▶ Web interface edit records

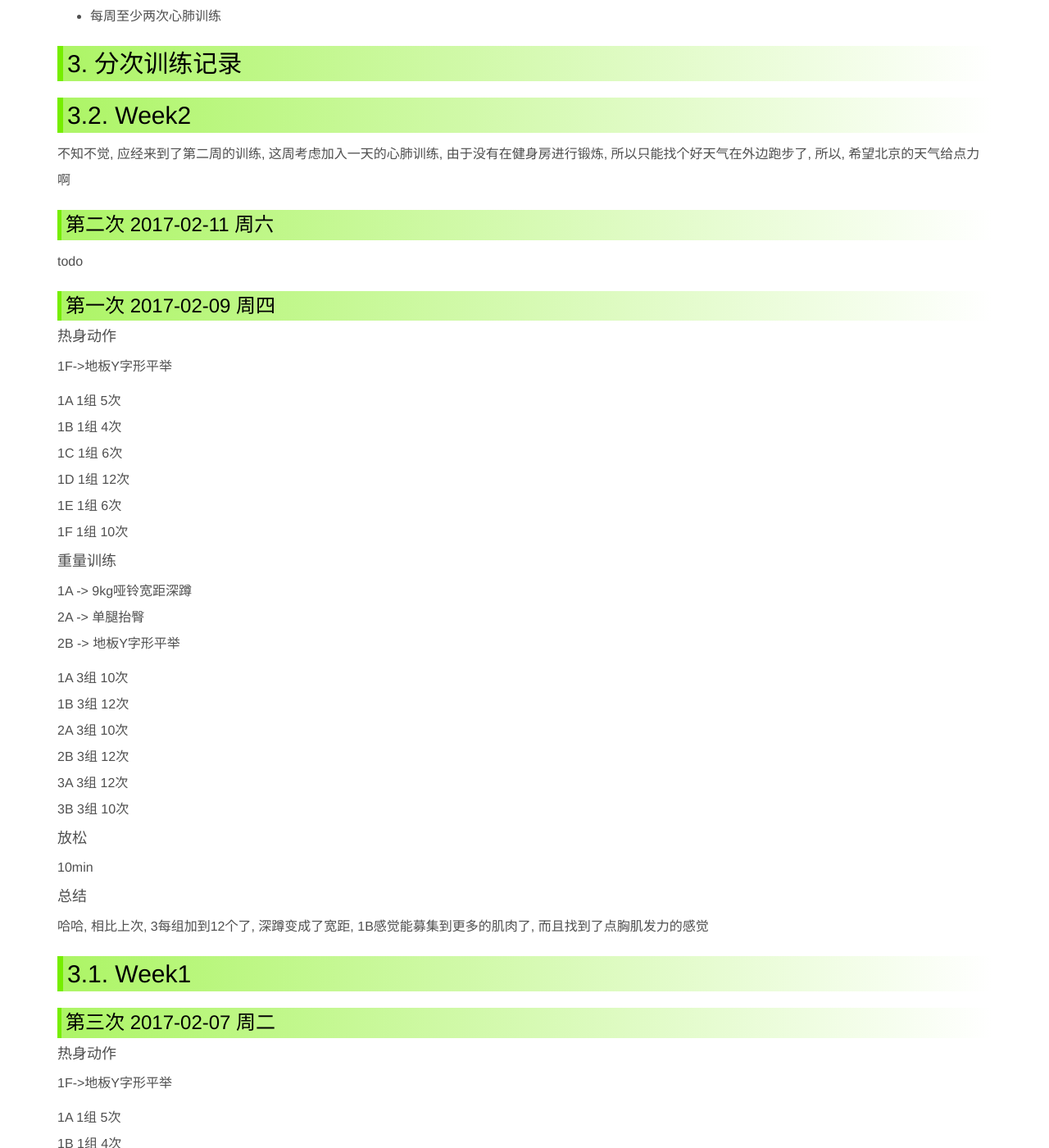
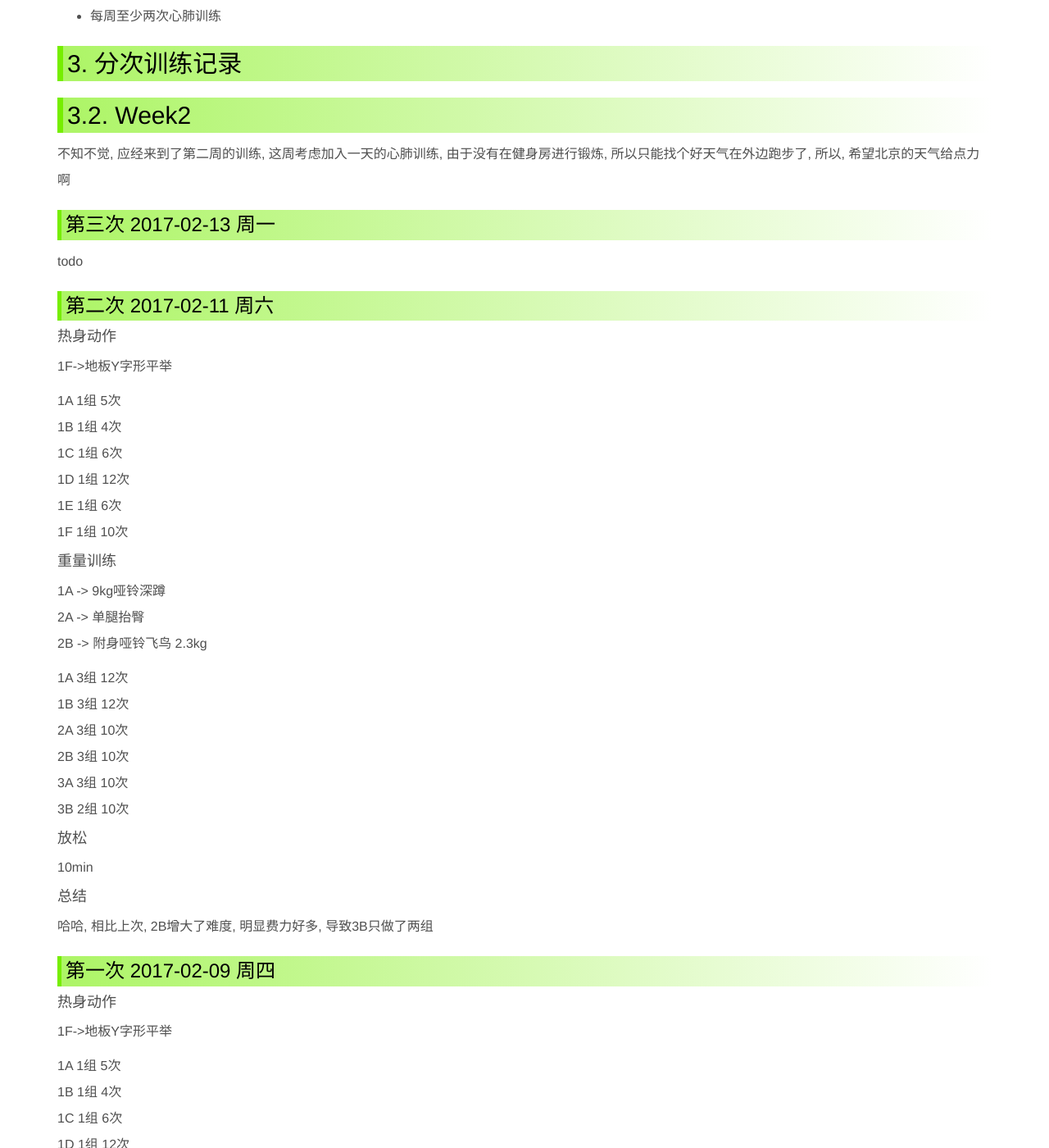
Before and after one commit to ronniewang/ronniewang.github.io, a Jekyll site: the page built from _posts/2017-02-02-body-building-2017.md, in a window 1280 px wide and 1400 px high, scrolled down 1504 px. Shown: the whole window at 82% size. Built offline with Jekyll 4.4.1, drawn with Linux system fonts in a browser that asks for light colours.

Commit message:
update files

```diff
--- a/_posts/2017-02-02-body-building-2017.md
+++ b/_posts/2017-02-02-body-building-2017.md
@@ -57,9 +57,43 @@ description: 新的一年到来了, 猛男计划正式开始
 
 不知不觉, 应经来到了第二周的训练, 这周考虑加入一天的心肺训练, 由于没有在健身房进行锻炼, 所以只能找个好天气在外边跑步了, 所以, 希望北京的天气给点力啊
 
+### 第三次 2017-02-13 周一
+
+todo
+
 ### 第二次 2017-02-11 周六
 
-todo
+#### 热身动作
+
+1F->地板Y字形平举
+
+1A 1组 5次
+1B 1组 4次
+1C 1组 6次
+1D 1组 12次
+1E 1组 6次
+1F 1组 10次
+
+#### 重量训练
+
+1A -> 9kg哑铃深蹲
+2A -> 单腿抬臀
+2B -> 附身哑铃飞鸟 2.3kg
+
+1A 3组 12次
+1B 3组 12次
+2A 3组 10次
+2B 3组 10次
+3A 3组 10次
+3B 2组 10次
+
+#### 放松
+
+10min
+
+#### 总结
+
+哈哈, 相比上次, 2B增大了难度, 明显费力好多, 导致3B只做了两组
 
 ### 第一次 2017-02-09 周四
 
```
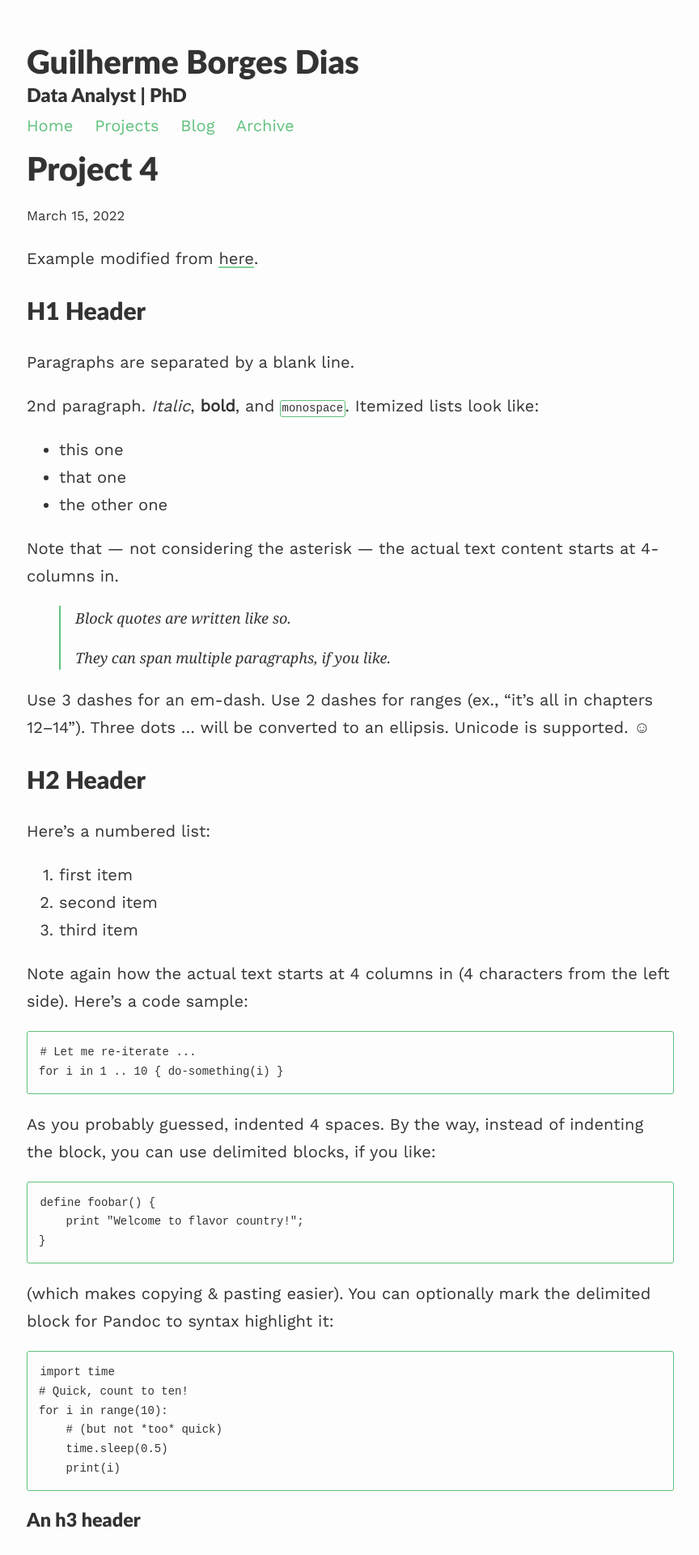
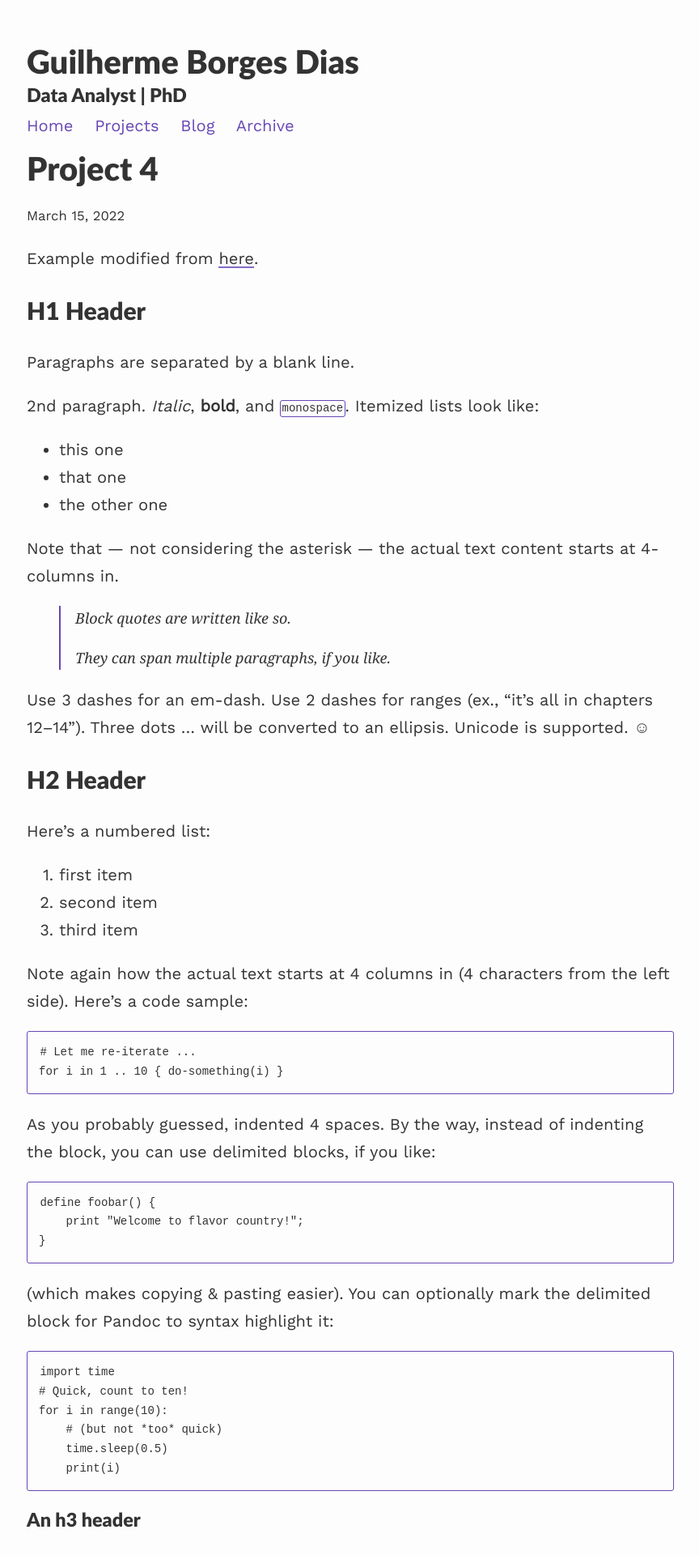
Before and after one commit to gbdias/home, a Jekyll site: the page built from _projects/4_project.md, in a window 1280 px wide. Shown: the top 1920 px of the page at 81% size, without its empty margins (207-1071 px from the left). Built offline with Jekyll 4.4.1, drawn with Linux system fonts in a browser that asks for light colours; nearby versions of some CDN libraries; formulas are drawn with MathJax 3.

Commit message:
Update variables.scss

```diff
--- a/assets/css/_sass/variables.scss
+++ b/assets/css/_sass/variables.scss
@@ -8,7 +8,7 @@ $spacing-unit:     30px;
 $light-gray: gray;
 $text-color:       #333;
 $background-color: #fdfdfd;
-$brand-color:      #60c17d;
+$brand-color:      #6747b5;
 
 // Color scheme for light
 $body-bg: #fdfdfd;
```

▶ DESCRIPTION OF THE TASK
For this exercise, copy every line of the data that holds "variables".

▶ ANSWER FOR THIS EXERCISE
Update variables.scss
--- a/assets/css/_sass/variables.scss
+++ b/assets/css/_sass/variables.scss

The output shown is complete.